What Ontario students will learn in new sex-ed classes (just in case you didn't want to be ignorant)
Ontario’s updated sex education curriculum will impact students from Grade 1 to Grade 12.
Published on Feb 23 2015
The Ontario government has unveiled the first update to the province’s sex education curriculum since 1998.
Premier Kathleen Wynne has vowed that the updated curriculum will be in place in public and Catholic schools this September.
“We’re very committed to this,” Wynne told reporters on Monday.
The changes will impact students from Grade 1 to Grade 12.
Students in Grade 1 will be taught the proper names for body parts – something child-abuse investigators have long urged.
They will also learn how to recognize non-verbal signals, such as facial expressions and tone of voice, to better communicate with others.
In Grade 2, students will learn about bodily changes and development, verbal and physical violence, and the concept that “no means no.”
Grade 3 students will learn about same-sex relationships, while the physical, emotional and social impacts of puberty will move from Grade 5 to Grade 4.
In Grade 5, students will continue learning about puberty, including menstruation and spermatogenesis, and how these processes relate to reproduction.
Students in Grade 6 will learn about masturbation and “gender expression.” They will also be educated on how to build healthy relationships and consent.
In Grades 7-8, students will learn about the dangers of “sexting.”
They will also discuss contraception, anal and oral sex, and ways to prevent pregnancy and sexually transmitted infections.
Teaching materials on mental health, previously relegated to older grades, will be introduced in
Grade 9. Grade 9 students will also explore gender identity, sexual orientation and the resources available for support.
In Grade 10, students will continue to learn what factors influence sexual decision-making, including personal values, peer and family expectations, and media messages.
Under the current sex education program,
Grades 9 and 10 students focus on promoting healthy sexuality, preventing sexually transmitted infections, and identifying the stages of sexuality.
Similarly to the existing program, students in
Grades 11 and 12 will focus on how to use decision-making skills to create healthy relationships.

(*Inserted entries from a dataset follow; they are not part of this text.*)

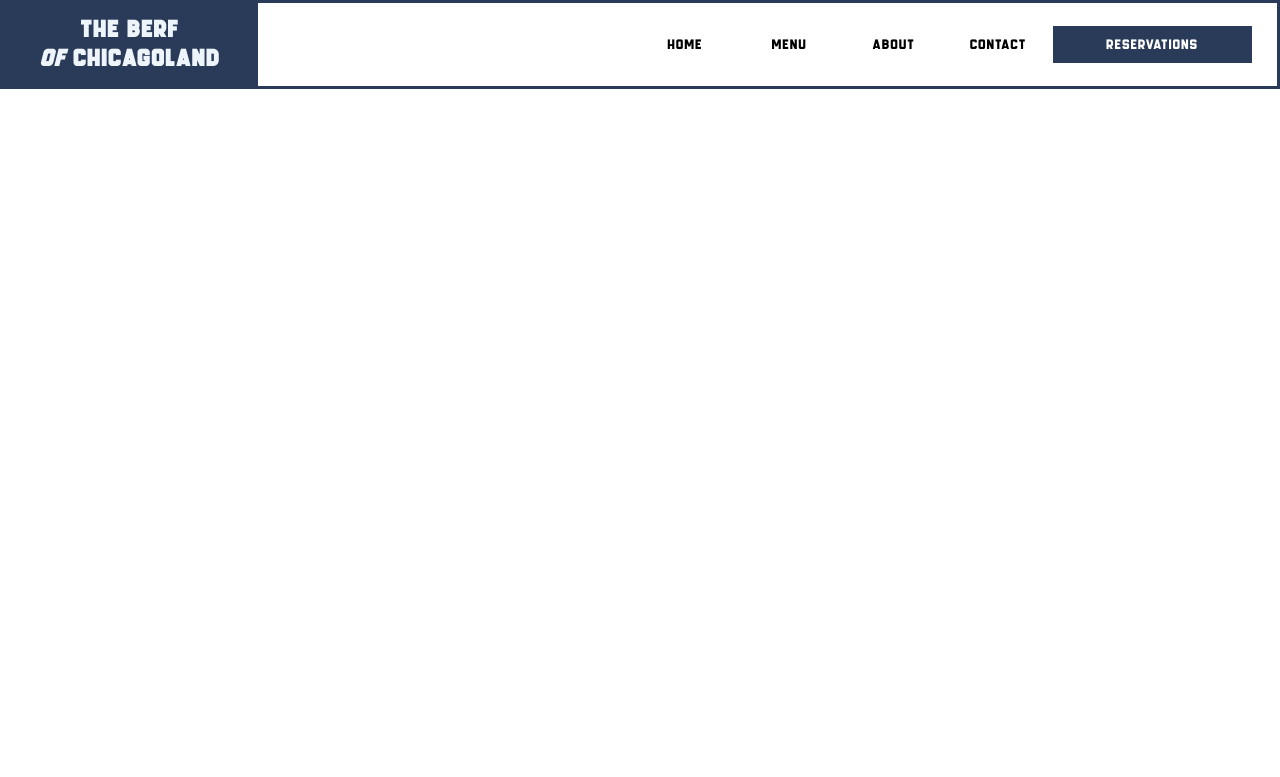
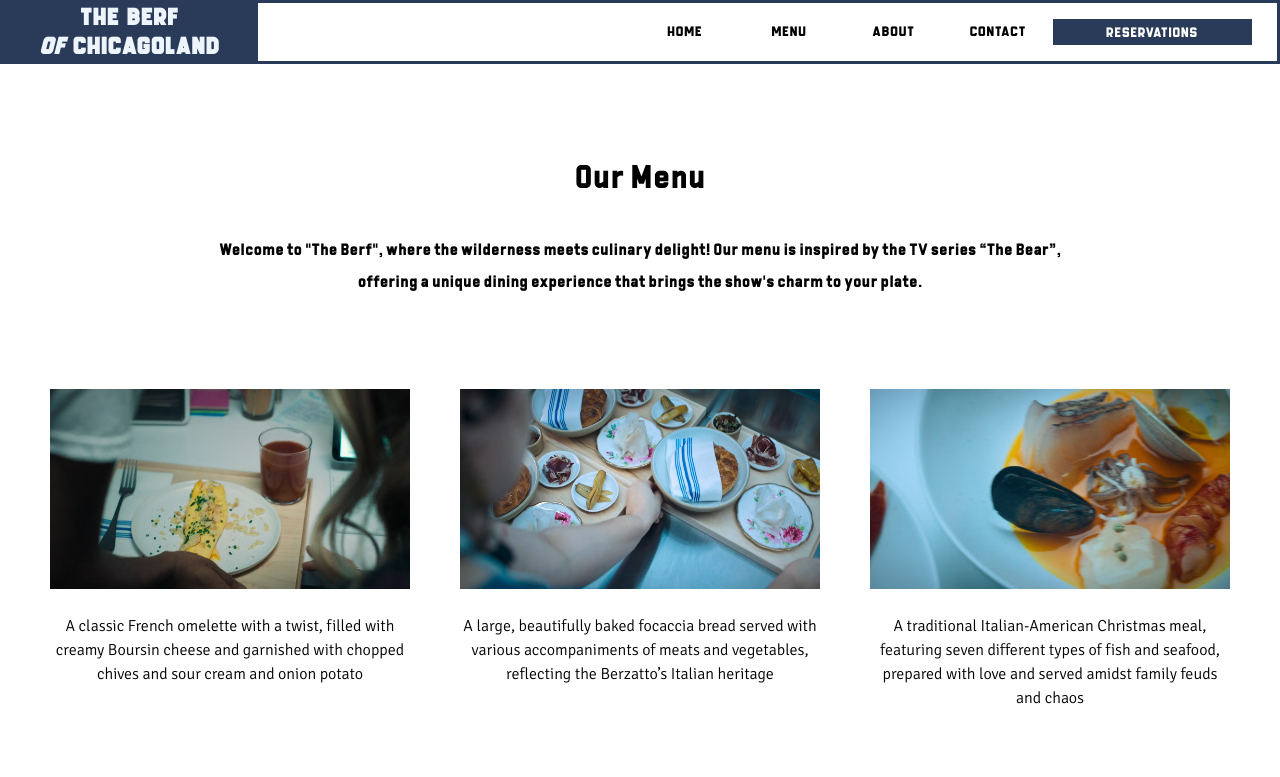
Before and after one commit to gavinv-m/9-project-restaurant-page, a website built with webpack: page dist/index.html in a window 1280 px wide. Both pictures are taken after a click on the button "Menu". Shown: the top 777 px of the page. Built offline with nearby package versions, Linux system fonts and the light colour scheme.

Commit message:
Generate menu tab

```diff
--- a/src/index.js
+++ b/src/index.js
@@ -1,4 +1,5 @@
 import './style.css';
+import menu from './menu.js';
 
 
 function createEventListener() {
@@ -19,6 +20,11 @@ function createEventListener() {
 
 
 function updateScreen(tabName = 'home') {
+
+    const functionObject = {
+
+        'menu': menu
+    };
 
     const content = document.getElementById('content');
 
@@ -51,6 +57,9 @@ function updateScreen(tabName = 'home') {
 
     else {
 
+        let functionToCall = functionObject[tabName];
+        let divToAppend =  functionToCall();
+        content.appendChild(divToAppend);
     }
 }
 
--- a/src/menu.js
+++ b/src/menu.js
@@ -0,0 +1,182 @@
+const omelette =  () => {
+
+    const omeletteContainer = document.createElement('div');
+
+    const omeletteImage = document.createElement('img');
+    omeletteImage.setAttribute('src', '../src/assets/images/the-bear-omelette.jpg');
+    omeletteImage.setAttribute('alt', 'Two people having a meal with omelette and juice');
+
+    const omeletteParagraph = document.createElement('p');
+    omeletteParagraph.textContent = `A classic French omelette with a twist,
+                                    filled with creamy Boursin cheese and garnished
+                                    with chopped chives and sour cream and onion potato`;
+
+
+    omeletteContainer.appendChild(omeletteImage);
+    omeletteContainer.appendChild(omeletteParagraph);
+
+    return omeletteContainer;
+};
+
+
+const focaccia =  () => {
+
+    const focacciaContainer = document.createElement('div');
+
+    const focacciaImage = document.createElement('img');
+    focacciaImage.setAttribute('src', '../src/assets/images/focaccia-the-bear.jpeg');
+    focacciaImage.setAttribute('alt', 'Person holding tray with focaccia and other dishes');
+
+    const focacciaParagraph = document.createElement('p');
+    focacciaParagraph.textContent = `A large, beautifully baked focaccia bread served with
+                                    various accompaniments of meats and vegetables,
+                                    reflecting the Berzatto’s Italian heritage`;
+
+    focacciaContainer.appendChild(focacciaImage);
+    focacciaContainer.appendChild(focacciaParagraph);
+
+    return focacciaContainer;
+};
+
+
+const sevenFishes = () => {
+
+    const sevenFishesContainer = document.createElement('div');
+
+    const sevenFishesImage = document.createElement('img');
+    sevenFishesImage.setAttribute('src', '../src/assets/images/the-bear-seven-fishes.jpg');
+    sevenFishesImage.setAttribute('alt', 'Plate with seafood items in yellow-orange sauce');
+
+
+    const sevenFishesParagraph = document.createElement('p');
+    sevenFishesParagraph.textContent = ` A traditional Italian-American Christmas meal,
+                                         featuring seven different types of fish and seafood,
+                                         prepared with love and served amidst family feuds
+                                         and chaos`;
+
+    sevenFishesContainer.appendChild(sevenFishesImage);
+    sevenFishesContainer.appendChild(sevenFishesParagraph);
+
+    return sevenFishesContainer;
+};
+
+
+const bucatini =  () => {
+
+    const bucatiniContainer = document.createElement('div');
+
+    const bucatiniImage = document.createElement('img');
+    bucatiniImage.setAttribute('src', '../src/assets/images/bucatini.jpg');
+    bucatiniImage.setAttribute('alt', 'Close-up of pasta with cream sauce and cheese');
+
+    const bucatiniParagraph = document.createElement('p');
+    bucatiniParagraph.textContent = `A thick spaghetti with a thin hole in the middle,
+                                      served in a cream sauce, potentially with meat or seafood`;
+
+
+    bucatiniContainer.appendChild(bucatiniImage);
+    bucatiniContainer.appendChild(bucatiniParagraph);
+
+    return bucatiniContainer;
+
+
+};
+
+
+
+const cherryDonut = () => {
+
+    const cherryDonutContainer = document.createElement('div');
+
+    const cherryDonutImage = document.createElement('img');
+    cherryDonutImage.setAttribute('src', '../src/assets/images/the-bear-cherry-donut.jpg');
+    cherryDonutImage.setAttribute('alt', 'Small bowl with fried food item on metal tray');
+
+    const cherryDonutParagraph = document.createElement('p');
+    cherryDonutParagraph.textContent = `A deconstructed version of the cherry donut that
+                                        Marcus was perfecting in the first season,
+                                        a symbol of his diligence and passion.`;
+
+    cherryDonutContainer.appendChild(cherryDonutImage);
+    cherryDonutContainer.appendChild(cherryDonutParagraph);
+
+    return cherryDonutContainer;
+};
+
+
+const chocolateCake = () => {
+
+    const chocolateCakeContainer = document.createElement('div');
+
+    const chocolateCakeImage = document.createElement('img');
+    chocolateCakeImage.setAttribute('src', '../src/assets/images/chocolate-cake.jpg');
+    chocolateCakeImage.setAttribute('alt', 'Person serving slice of chocolate cake onto plate');
+
+    const chocolateCakeParagraph = document.createElement('p');
+    chocolateCakeParagraph.textContent = `A layered chocolate cake that has become an
+                                          object of admiration, featuring an airy chocolate
+                                          mousse filling, cocoa-forward frosting, and moist
+                                          layers of rich and fudgy chocolate cake`;
+
+    chocolateCakeContainer.appendChild(chocolateCakeImage);
+    chocolateCakeContainer.appendChild(chocolateCakeParagraph);
+
+    return chocolateCakeContainer;
+
+};
+
+function images() {
+
+     const menuContainer = document.createElement('div');
+     menuContainer.classList.add('menu-container');
+
+     menuContainer.appendChild(omelette());
+     menuContainer.appendChild(focaccia());
+     menuContainer.appendChild(sevenFishes());
+     menuContainer.appendChild(bucatini());
+     menuContainer.appendChild(cherryDonut());
+     menuContainer.appendChild(chocolateCake());
+
+     let children = menuContainer.children;
+     let numberOfChildren = children.length;
+
+     for (let i = 0; i < numberOfChildren; i++) {
+
+        children[i].classList.add('menu-item');
+     }
+
+     return menuContainer;
+
+
+}
+
+
+export default function() {
+
+    const descriptionContainer = document.createElement('div');
+    descriptionContainer.classList.add('our-menu');
+
+    const heading = document.createElement('h1');
+    heading.textContent = 'Our Menu';
+    descriptionContainer.appendChild(heading);
+
+    const paragraph = document.createElement('p');
+    paragraph.innerHTML = `Welcome to "The Berf", where
+                            the wilderness meets culinary delight!
+                            Our menu is inspired by the TV series
+                            “The Bear”,
+                            <br> <div style='text-align:center;'> offering a unique dining
+                            experience that brings the show's charm to your plate.</div>`;
+
+    descriptionContainer.appendChild(paragraph);
+
+    const menuItemsContainer = images();
+
+    const packageToExport = document.createElement('div');
+    packageToExport.classList.add('menu-section');
+    packageToExport.appendChild(descriptionContainer);
+    packageToExport.appendChild(menuItemsContainer);
+
+    return packageToExport;
+
+}
--- a/src/style.css
+++ b/src/style.css
@@ -28,23 +28,6 @@
 }
 
 
-#content > img {
-
-    height: 85%;
-    position: absolute;
-    width: 93%;
-}
-
-
-#content > div {
-    background-color: #ffffff;
-    height: 40%;
-    position: absolute;
-    top: 60%;
-    width: 40%;
-}
-
-
 @font-face {
     font-family: Groches;
     src:
@@ -69,11 +52,26 @@
 }
 
 
+@font-face {
+    font-family: "Signika Light";
+    src: url(assets/fonts/signika-light-webfont.woff2),
+        url(assets/fonts/signika-light-webfont.woff);
+}
+
+
 header {
     border: 3px solid #293b59;
     display: grid;
     grid-template-columns: 1fr 4fr;
     grid-template-rows: 1fr;
+}
+
+
+img[src='../src/assets/images/omelette.jpg'] {
+
+    height: 85%;
+    position: absolute;
+    width: 93%;
 }
 
 
@@ -96,6 +94,48 @@
 }
 
 
+.menu-container {
+
+    height: 75%;
+    width: 100%;
+
+    /* Descendants: */
+    column-gap: 50px;
+    display: grid;
+    grid-template-columns: repeat(auto-fit, minmax(300px, 1fr));
+    row-gap: 70px;
+}
+
+
+.menu-item {
+
+    display: flex;
+    flex-direction: column;
+    gap: 25px;
+}
+
+
+.menu-item > img {
+
+    height: 200px;
+    width: 100%
+}
+
+
+.menu-item > p {
+
+    font-family: "Signika Light";
+    line-height: 1.5rem;
+    text-align: center;
+}
+
+
+.menu-section {
+    height: 100%;
+    width: 100%;
+}
+
+
 nav {
     align-items: center;
     display: flex;
@@ -115,6 +155,31 @@
 }
 
 
+.our-menu {
+
+    height: 25%;
+    margin-bottom: 50px;
+    width: 100%;
+
+    /* Descendants: */
+    align-items: center;
+    display: flex;
+    flex-direction: column;
+    font-family: "Manifest Heavy";
+
+    gap: 40px;
+    justify-content: center;
+
+}
+
+
+.our-menu > p {
+
+    height: 25%;
+    line-height: 2rem;
+}
+
+
 nav > button:last-child {
     background-color: #293b59;
     color: #ffffff;
@@ -127,14 +192,19 @@
     color: #293b59;
     font-size: 4rem;
     font-family: "Manifest Heavy";
-
 }
 
 
 .welcome-section {
+    background-color: #ffffff;
+    height: 40%;
+    position: absolute;
+    top: 60%;
+    width: 40%;
+
+    /* Descendants */
     align-items: center;
     display: grid;
-
     grid-template-columns: 1fr;
     grid-template-rows: repeat(2, 1fr);
     justify-items: center;
```
Also changed, not shown: dist/69e90c168ec01360d930.woff2 (added), dist/b2d7dfc4a5a890beed00.woff (added), dist/index.html, dist/main.js, src/assets/fonts/signika-light-webfont.woff (added), src/assets/fonts/signika-light-webfont.woff2 (added), src/assets/images/bucatini.jpg (added), src/assets/images/chocolate-cake.jpg (added), src/assets/images/focaccia-the-bear.jpeg (added), src/assets/images/the-bear-cherry-donut.jpg (added), src/assets/images/the-bear-omelette.jpg (added), src/assets/images/the-bear-seven-fishes.jpg (added).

They will also learn about reducing the stigma around mental illness, and taking proactive health measures.
Go check out a few articles about the program before you tear it down here’s this one from the star: